According to the latest labour force data from the Australian Bureau of Statistics (ABS) jobs growth in regional NSW has been static for the last three years.
There were 1190 jobs in regional NSW at the start of 2011, the same as the most recent figure recorded in December 2014 but unemployment had increased by 16,000 to 90,000.
Regional growth is now more pressing than ever, with widespread decline predicted by the NSW Department of Planning across much of NSW from 2011 to 2031 (see graphic).
However, NSW Deputy Premier and Nationals leader Troy Grant said despite the negative data from the ABS, the Coalition had actually met its target.
“More than 39,000 jobs have been created outside Sydney since 2011,” he said.
“While employment statistics provide a measure of past economic activity, job vacancies indicate future economic performance.
“The latest job vacancy figures for regional NSW are very encouraging, showing a 6.9 per cent increase in internet job vacancies from November 2013 to November 2014.”
Opposition regional affairs spokesman Mick Veitch said the latest labour force figures disproved the claim.
“The ABS has belled the cat and exposed their broken promise,” he said, “if ever there was a policy whacked together on the back of an envelope it was the Decade of Decentralisation.”
The Land has campaigned for more than a year on the need to boost investment in regional infrastructure, including bridges, roads, freight rail, hospitals and small towns.
In December, Livestock carrier Paul Milgate said regional roads were bruising his business (“Rough ride for regions”, Dec 20, p25).
“The further you get into the centre of the State there isn’t too much money going into roads – some are in worse condition than dirt roads because you can’t grade them,” he said.
Government data has shown that relocation grant schemes, including Evocities, had not encouraged regrowth in small towns, but helped to concentrate prosperity on already flourishing centres.
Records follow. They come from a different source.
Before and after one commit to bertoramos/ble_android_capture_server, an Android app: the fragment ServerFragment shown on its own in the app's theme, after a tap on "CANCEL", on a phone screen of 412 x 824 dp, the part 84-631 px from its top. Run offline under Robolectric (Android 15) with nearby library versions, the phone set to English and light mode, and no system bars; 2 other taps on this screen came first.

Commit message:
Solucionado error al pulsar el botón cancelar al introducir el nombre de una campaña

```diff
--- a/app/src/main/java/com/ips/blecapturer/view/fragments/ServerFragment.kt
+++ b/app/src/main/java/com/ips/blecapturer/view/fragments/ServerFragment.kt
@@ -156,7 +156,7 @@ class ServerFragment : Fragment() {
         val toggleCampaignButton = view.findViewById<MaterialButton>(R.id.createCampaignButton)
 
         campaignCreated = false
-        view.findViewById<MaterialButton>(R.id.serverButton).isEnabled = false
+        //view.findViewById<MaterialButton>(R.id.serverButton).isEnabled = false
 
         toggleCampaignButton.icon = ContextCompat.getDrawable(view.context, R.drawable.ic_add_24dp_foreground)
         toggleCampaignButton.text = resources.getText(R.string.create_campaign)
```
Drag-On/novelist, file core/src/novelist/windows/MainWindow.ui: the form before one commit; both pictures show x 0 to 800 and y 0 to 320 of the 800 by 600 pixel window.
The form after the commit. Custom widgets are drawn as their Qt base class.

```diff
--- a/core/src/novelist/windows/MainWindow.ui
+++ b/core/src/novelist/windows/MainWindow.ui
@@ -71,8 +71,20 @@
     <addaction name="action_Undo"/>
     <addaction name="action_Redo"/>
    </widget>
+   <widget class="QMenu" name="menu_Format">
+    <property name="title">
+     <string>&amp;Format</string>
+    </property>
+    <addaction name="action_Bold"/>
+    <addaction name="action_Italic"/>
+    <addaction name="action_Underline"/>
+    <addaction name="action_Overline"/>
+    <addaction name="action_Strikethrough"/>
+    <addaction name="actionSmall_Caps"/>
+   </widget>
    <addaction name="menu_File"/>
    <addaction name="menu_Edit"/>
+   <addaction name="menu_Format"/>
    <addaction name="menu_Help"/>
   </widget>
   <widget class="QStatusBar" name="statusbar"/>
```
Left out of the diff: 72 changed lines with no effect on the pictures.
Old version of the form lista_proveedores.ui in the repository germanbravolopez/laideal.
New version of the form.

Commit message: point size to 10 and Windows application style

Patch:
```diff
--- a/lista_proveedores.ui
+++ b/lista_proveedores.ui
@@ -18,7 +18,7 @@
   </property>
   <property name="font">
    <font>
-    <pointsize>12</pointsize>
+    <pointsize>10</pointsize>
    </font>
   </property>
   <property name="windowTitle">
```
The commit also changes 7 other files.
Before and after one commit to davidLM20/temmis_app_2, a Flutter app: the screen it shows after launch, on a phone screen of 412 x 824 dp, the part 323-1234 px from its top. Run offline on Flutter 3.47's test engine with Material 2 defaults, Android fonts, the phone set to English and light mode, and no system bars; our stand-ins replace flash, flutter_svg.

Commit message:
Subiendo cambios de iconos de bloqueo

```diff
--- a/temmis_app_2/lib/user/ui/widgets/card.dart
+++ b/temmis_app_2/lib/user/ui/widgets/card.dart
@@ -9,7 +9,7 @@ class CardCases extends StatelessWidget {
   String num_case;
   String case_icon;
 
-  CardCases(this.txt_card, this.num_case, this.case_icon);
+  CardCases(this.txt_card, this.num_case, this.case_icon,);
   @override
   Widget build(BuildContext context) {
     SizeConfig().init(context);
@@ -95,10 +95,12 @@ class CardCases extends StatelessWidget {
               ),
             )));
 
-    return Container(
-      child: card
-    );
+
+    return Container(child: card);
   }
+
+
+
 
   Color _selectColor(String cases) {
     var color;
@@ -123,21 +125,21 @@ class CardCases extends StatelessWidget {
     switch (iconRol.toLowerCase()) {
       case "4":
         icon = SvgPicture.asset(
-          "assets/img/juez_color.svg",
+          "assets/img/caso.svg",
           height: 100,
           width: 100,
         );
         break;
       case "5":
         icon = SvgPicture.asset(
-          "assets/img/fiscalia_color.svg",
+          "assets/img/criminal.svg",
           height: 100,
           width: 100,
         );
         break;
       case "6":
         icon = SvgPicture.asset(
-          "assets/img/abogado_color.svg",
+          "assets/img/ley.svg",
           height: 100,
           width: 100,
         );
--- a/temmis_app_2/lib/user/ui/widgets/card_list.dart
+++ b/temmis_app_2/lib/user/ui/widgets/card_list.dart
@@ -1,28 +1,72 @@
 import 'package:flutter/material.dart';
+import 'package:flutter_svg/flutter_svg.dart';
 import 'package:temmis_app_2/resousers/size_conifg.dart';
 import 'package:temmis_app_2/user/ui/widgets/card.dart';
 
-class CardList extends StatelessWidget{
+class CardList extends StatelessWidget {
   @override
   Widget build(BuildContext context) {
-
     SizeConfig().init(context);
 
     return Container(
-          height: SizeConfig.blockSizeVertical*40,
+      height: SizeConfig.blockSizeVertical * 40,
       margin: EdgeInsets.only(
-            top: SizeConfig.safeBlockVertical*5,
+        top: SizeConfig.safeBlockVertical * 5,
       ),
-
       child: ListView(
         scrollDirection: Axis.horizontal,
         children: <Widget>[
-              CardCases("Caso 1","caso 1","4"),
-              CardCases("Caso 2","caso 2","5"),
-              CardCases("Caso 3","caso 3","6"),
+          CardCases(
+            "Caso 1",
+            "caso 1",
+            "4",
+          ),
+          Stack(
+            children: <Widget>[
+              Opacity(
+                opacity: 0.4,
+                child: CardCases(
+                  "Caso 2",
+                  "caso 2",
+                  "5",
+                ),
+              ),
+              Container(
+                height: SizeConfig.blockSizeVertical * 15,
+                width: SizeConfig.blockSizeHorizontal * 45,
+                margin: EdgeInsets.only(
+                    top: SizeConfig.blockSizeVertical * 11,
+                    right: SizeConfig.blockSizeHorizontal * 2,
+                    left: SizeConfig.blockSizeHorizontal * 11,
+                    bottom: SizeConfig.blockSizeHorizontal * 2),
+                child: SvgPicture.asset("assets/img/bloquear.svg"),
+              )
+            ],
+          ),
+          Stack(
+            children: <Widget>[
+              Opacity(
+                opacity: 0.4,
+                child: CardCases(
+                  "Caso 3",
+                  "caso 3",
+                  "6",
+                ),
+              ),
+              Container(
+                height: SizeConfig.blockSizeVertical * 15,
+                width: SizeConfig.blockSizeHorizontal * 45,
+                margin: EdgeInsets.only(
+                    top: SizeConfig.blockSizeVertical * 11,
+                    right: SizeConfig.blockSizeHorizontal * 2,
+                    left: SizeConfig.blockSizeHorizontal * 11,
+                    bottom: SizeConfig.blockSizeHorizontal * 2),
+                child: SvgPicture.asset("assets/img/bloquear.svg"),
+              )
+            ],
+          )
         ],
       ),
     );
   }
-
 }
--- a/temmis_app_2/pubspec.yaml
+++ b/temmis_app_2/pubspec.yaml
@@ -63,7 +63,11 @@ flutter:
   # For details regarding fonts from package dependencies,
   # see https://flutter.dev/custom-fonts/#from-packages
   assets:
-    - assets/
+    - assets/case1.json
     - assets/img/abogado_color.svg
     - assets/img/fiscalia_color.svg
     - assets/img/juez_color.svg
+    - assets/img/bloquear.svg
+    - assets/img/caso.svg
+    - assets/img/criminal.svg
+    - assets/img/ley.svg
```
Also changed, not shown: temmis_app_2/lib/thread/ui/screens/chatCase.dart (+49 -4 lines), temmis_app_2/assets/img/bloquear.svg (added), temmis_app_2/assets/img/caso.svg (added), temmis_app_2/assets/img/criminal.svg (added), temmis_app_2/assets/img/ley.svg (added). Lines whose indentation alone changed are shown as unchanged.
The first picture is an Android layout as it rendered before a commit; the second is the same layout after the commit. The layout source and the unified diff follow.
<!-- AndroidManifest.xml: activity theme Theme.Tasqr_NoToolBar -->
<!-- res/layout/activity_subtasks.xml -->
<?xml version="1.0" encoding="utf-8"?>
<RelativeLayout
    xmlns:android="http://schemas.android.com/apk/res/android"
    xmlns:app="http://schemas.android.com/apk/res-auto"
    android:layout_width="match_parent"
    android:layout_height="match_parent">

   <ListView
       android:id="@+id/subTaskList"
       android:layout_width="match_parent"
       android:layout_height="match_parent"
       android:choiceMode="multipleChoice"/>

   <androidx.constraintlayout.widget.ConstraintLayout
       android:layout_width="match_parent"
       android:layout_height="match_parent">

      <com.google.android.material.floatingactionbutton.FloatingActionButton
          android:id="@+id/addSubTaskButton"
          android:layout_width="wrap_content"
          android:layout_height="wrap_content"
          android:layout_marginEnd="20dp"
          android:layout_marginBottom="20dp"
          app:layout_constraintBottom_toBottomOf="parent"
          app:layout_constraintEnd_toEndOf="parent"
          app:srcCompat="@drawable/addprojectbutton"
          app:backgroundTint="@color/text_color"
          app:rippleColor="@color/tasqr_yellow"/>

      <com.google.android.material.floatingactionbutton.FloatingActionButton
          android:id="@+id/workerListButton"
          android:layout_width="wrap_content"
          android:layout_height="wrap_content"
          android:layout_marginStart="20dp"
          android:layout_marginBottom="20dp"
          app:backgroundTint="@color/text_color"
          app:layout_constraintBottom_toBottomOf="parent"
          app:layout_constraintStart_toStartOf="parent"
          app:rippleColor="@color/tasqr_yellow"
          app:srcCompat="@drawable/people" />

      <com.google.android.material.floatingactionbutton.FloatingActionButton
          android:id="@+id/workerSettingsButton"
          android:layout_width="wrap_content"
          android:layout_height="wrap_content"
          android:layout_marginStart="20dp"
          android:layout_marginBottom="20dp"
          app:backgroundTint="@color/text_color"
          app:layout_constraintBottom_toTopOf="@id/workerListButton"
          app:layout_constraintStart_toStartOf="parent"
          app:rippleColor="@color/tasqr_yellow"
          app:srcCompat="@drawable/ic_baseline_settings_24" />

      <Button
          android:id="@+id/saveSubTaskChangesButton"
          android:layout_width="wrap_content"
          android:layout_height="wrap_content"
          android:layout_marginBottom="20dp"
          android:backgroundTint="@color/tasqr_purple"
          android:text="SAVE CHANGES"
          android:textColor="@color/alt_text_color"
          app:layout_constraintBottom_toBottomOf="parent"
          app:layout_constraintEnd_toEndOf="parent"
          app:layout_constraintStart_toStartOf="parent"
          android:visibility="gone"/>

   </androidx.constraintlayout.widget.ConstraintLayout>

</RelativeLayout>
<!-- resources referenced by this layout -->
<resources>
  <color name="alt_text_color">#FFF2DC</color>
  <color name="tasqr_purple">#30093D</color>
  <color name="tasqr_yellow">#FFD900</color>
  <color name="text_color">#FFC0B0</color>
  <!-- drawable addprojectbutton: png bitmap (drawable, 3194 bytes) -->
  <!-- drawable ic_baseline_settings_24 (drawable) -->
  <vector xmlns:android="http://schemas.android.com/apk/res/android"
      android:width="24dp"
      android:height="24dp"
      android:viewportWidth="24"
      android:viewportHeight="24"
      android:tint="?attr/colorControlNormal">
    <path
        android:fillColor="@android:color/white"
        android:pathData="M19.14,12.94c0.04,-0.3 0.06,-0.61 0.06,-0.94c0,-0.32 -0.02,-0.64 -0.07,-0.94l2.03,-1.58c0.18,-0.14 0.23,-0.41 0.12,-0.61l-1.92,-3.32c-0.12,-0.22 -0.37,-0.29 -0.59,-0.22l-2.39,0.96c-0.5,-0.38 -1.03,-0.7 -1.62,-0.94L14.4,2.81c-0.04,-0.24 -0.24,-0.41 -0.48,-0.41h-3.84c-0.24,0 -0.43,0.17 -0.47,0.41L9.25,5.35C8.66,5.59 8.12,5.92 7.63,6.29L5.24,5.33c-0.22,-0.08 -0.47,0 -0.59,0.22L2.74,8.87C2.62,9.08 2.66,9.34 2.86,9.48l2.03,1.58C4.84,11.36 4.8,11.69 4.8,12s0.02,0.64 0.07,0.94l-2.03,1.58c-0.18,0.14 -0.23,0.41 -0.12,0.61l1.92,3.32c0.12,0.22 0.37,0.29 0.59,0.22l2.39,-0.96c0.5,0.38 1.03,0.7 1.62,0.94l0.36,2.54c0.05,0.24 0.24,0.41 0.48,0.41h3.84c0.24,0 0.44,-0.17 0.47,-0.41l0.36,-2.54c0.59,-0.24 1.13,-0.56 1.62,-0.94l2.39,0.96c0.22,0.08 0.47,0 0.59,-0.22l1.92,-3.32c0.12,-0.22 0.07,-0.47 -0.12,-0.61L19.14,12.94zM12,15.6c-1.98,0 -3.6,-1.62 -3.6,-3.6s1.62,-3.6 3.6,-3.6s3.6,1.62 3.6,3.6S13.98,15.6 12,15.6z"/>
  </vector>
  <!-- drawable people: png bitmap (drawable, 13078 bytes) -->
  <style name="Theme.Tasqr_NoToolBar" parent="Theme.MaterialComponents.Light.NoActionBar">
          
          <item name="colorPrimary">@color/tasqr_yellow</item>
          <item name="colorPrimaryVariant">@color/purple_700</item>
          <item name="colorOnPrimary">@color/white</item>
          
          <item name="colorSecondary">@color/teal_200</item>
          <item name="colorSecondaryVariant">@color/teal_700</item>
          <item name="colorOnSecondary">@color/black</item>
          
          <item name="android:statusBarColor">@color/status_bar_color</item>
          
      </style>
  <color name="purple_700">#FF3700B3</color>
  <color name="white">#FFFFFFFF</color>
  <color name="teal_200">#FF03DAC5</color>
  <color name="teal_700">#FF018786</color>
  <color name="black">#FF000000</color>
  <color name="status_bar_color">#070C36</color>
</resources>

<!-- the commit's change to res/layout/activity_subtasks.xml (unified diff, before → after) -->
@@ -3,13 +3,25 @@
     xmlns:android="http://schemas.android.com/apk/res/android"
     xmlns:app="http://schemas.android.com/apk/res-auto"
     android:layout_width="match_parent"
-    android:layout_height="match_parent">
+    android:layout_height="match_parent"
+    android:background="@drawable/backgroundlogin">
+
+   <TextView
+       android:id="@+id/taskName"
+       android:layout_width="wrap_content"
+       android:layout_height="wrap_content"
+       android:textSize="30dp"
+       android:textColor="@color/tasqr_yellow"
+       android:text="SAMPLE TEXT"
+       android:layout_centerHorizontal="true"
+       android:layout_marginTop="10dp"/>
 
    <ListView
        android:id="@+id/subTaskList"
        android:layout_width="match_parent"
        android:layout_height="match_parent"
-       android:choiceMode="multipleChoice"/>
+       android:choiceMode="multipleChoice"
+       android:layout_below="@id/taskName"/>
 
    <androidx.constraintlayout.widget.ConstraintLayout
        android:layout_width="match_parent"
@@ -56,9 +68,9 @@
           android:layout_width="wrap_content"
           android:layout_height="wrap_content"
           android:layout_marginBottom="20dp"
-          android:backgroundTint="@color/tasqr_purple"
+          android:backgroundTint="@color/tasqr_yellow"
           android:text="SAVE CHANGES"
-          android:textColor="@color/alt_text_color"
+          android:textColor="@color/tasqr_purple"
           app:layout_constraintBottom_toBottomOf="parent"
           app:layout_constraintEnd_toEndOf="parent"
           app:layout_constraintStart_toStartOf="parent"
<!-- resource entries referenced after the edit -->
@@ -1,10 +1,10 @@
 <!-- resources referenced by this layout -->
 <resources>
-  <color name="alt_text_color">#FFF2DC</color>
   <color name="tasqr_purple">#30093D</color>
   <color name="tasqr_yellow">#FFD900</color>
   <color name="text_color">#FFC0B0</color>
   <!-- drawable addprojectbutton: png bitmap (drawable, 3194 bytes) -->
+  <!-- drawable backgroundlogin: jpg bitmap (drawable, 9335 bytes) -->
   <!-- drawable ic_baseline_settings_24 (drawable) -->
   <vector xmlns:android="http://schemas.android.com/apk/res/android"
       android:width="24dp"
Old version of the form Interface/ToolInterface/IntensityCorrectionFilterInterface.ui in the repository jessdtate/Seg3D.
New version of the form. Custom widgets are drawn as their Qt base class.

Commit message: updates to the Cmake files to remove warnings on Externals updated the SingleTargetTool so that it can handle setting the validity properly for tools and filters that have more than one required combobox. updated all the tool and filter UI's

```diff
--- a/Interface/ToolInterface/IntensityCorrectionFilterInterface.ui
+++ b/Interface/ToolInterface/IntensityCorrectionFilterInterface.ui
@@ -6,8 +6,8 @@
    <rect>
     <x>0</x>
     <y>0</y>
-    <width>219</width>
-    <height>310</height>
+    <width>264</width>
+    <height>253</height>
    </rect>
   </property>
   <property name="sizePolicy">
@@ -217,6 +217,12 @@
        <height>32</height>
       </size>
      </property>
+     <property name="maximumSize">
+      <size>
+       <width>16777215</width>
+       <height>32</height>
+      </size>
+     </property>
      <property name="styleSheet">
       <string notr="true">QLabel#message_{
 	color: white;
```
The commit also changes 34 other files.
Evocities was designed to encourage people to relocate from the Sydney to Albury, Armidale, Bathurst, Dubbo, Orange, Tamworth and Wagga Wagga and while these towns are predicted to grow in the next two decades, the picture is bleaker for towns further afield.
NSW Farmers policy director Angus Gidley-Baird told The Land in April that targeted relocation schemes could create winners and losers (“Decentralisation measures miss mark”, April 3, p13).
“It can suck the life out of smaller towns... you need to find a balance,” he said.
The economy had been the government’s top priority since entering office, Mr Grant said, and its economic management had created potential for future growth.
The June Budget saw NSW retained its AAA credit rating and delivered a near $1 billion surplus.
While some regions “had experienced reduced employment,” Mr Grant said “South Eastern NSW and the Illawarra and the Murray and Riverina have seen their overall employment levels increase in the 12 months to December 2014.”
The government’s planned sale of 49 per cent of the State’s electricity network is projected to generate $20 billion, after interest earned and the federal government chips in with $2bn in incentives.
The Nationals have 30 per cent of the revenue for regional NSW.
Mr Grant said the windfall would be channelled through its infrastructure scheme, branded Restart NSW, into “critical regional infrastructure, including roads, rail, water and health infrastructure”.